4) Contribute. Nobody likes a leech. Don’t just lurk, passively consuming everyone else’s contributions. Or, worse yet, don’t spam the group with promotional posts. Your opportunity to self-promote will come to you once you’ve earned it. Instead, take on a genuine attitude to help and contribute value to the group. This isn’t so hard. There are things you know that others don’t. Maybe it’s just a new app you found useful and relevant to that group. Maybe it’s a way you found to do things that worked for you. Or maybe it’s just answering another group member’s question. Contributing generously to a group can establish you as an authority within the group and soon other members will begin to seek you out.
5) Work out an interesting social profile and let it do the talking. If you’re uncomfortable about making the first move in networking, then make it easy for potential contacts and prospects or recruiters to find you. Use Twitter. Share your passion for work. Consider LinkedIn as well to show your skills and special talents. Put out relevant information for people to find. Then find individuals and groups you want to share your information with and join and follow them.

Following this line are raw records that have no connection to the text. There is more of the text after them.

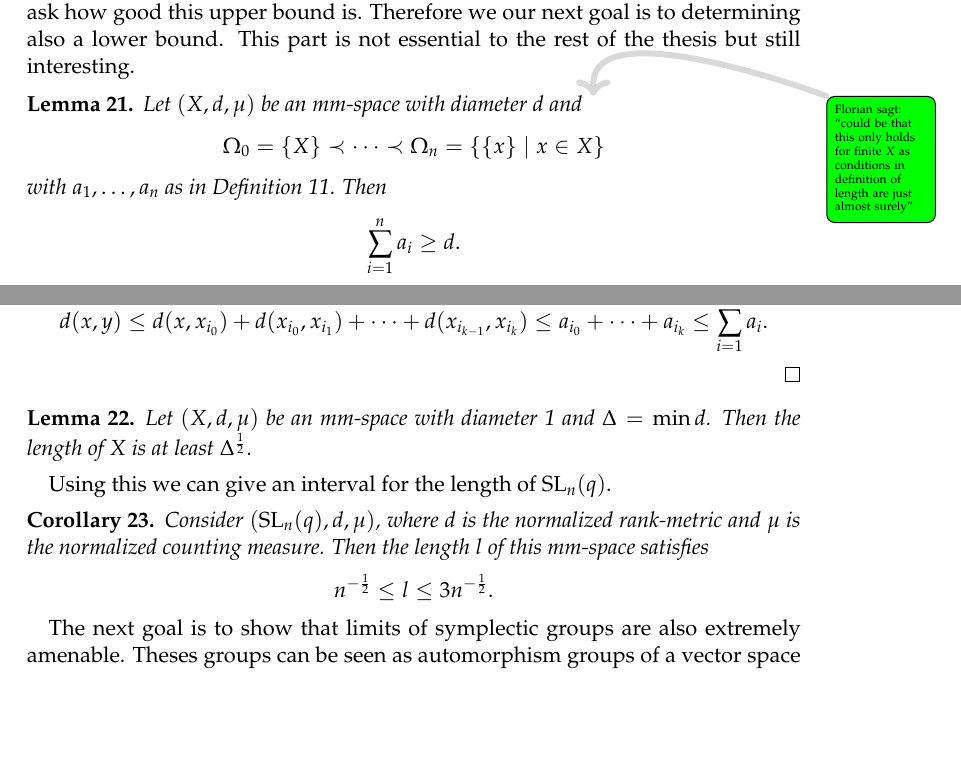
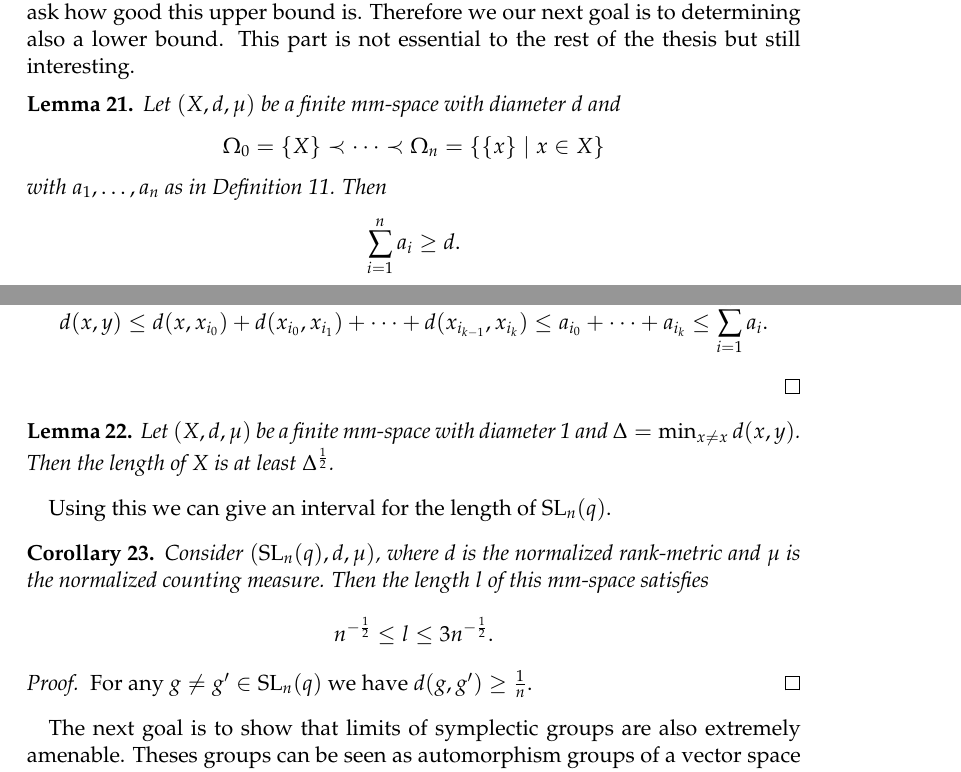
Before and after one commit to Zerwas/Bachelor, a LaTeX document (main.tex, which reads 02_Azema.tex): two parts of pages 14 and 15 of 21, joined at a grey line, cut so that both start at the same text, the shorter picture padded with empty space. Compiled offline with pdfLaTeX.

Commit message:
lunch break

```diff
--- a/02_Azema.tex
+++ b/02_Azema.tex
@@ -380,7 +380,7 @@ Theorem \ref{thm:SLConcentrates} implies that $\clim \SL_{2^n}(q)$ is a Levy gro
 As a byproduct we found an upper bound for the length of $\SL_n(q)$. We now ask how good this upper bound is. Therefore we our next goal is to determining also a lower bound. This part is not essential to the rest of the thesis but still interesting.
 
 \begin{lemma}
-Let $(X,d,\mu)$ be an mm-space with diameter $d$ and \FlorianSagt{could be that this only holds for finite $X$ as conditions in definition of length are just almost surely}
+Let $(X,d,\mu)$ be a finite mm-space with diameter $d$ and %\FlorianSagt{could be that this only holds for finite $X$ as conditions in definition of length are just almost surely}
 \[\Omega_0=\{X\}\prec\dots\prec\Omega_n=\{\{x\}\mid x\in X\}\]
 with $a_1,\dots,a_n$ as in Definition \ref{def:length}. Then
 \[\sum_{i=1}^{n}a_i\geq d.\]
@@ -394,7 +394,7 @@ If $x_{i_0}=y$, then we are done. Otherwise let $i_1$ be the smallest number suc
 
 
 \begin{lemma}
-Let $(X,d,\mu)$ be an mm-space with diameter 1 and $\Delta=\min d$. Then the length of $X$ is at least $\Delta^{\frac{1}{2}}$.
+Let $(X,d,\mu)$ be a finite mm-space with diameter 1 and $\Delta=\min_{x\not=x} d(x,y)$. Then the length of $X$ is at least $\Delta^{\frac{1}{2}}$.
 \end{lemma}
 
 Using this we can give an interval for the length of $\SL_n(q)$.
@@ -403,6 +403,9 @@ Using this we can give an interval for the length of $\SL_n(q)$.
 Consider $(\SL_{n}(q),d,\mu)$, where $d$ is the normalized rank-metric and $\mu$ is the normalized counting measure. Then the length $l$ of this mm-space satisfies
 \[n^{-\frac{1}{2}}\leq l\leq 3n^{-\frac{1}{2}}.\]
 \end{corollary}
+\begin{proof}
+For any $g\not=g'\in\SL_n(q)$ we have $d(g,g')\geq \frac1n$.
+\end{proof}
 
 The next goal is to show that limits of symplectic groups are also extremely amenable. Theses groups can be seen as automorphism groups of a vector space together with a symplectic form. The proof will be similar to the one for the special linear groups but extending the partial inverse $h'$ becomes much harder. This is why in the next section we will prove Witt's Lemma which does exactly what we need, i.e. extending isometries.
 
```
Also changed, not shown: main.pdf.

You’ll start to get followers back and that means a wider audience seeing, and possibly even sharing, your message.
6) Set simple realistic goals for yourself. Networking works best when done consistently and gradually. It can have somewhat of an organic nature, taking on a life of its own when done correctly. Setting unrealistic goals will more than likely make you give up on the whole endeavor. But do set a goal and track your weekly results. Start with whatever seems easy. Maybe that’s just making a few new contacts per week. You can always ramp it up later. But be consistent in your efforts. It pays off handsomely over time.
7) Don’t forget the follow-up. Once you’ve made some contacts, don’t just forget about them while looking for more new contacts. Each contact made should be developed and treated as valuable (which it is). Send a follow-up email or message saying it was great meeting and getting to know them and you would love staying in touch or even meeting up in the future. Again, the keynote is to have the desire to help and bring value to your new contacts. Set goals (and also a schedule) to do follow-up. It’s just as important as making new contacts, if not more so.
Once you have the hang of networking online, you may find that your attitude and ability towards offline networking has significantly improved as well. Look at how you can apply the online networking skills to offline networking. Even in everyday situations you might have some great networking opportunities. Just casually socialize with colleagues around the office or treat a different co-worker (or colleague if you’re a business owner) to lunch every week or two. This will help enhance your networking skills and… who knows… maybe even open a few doors for your career or business.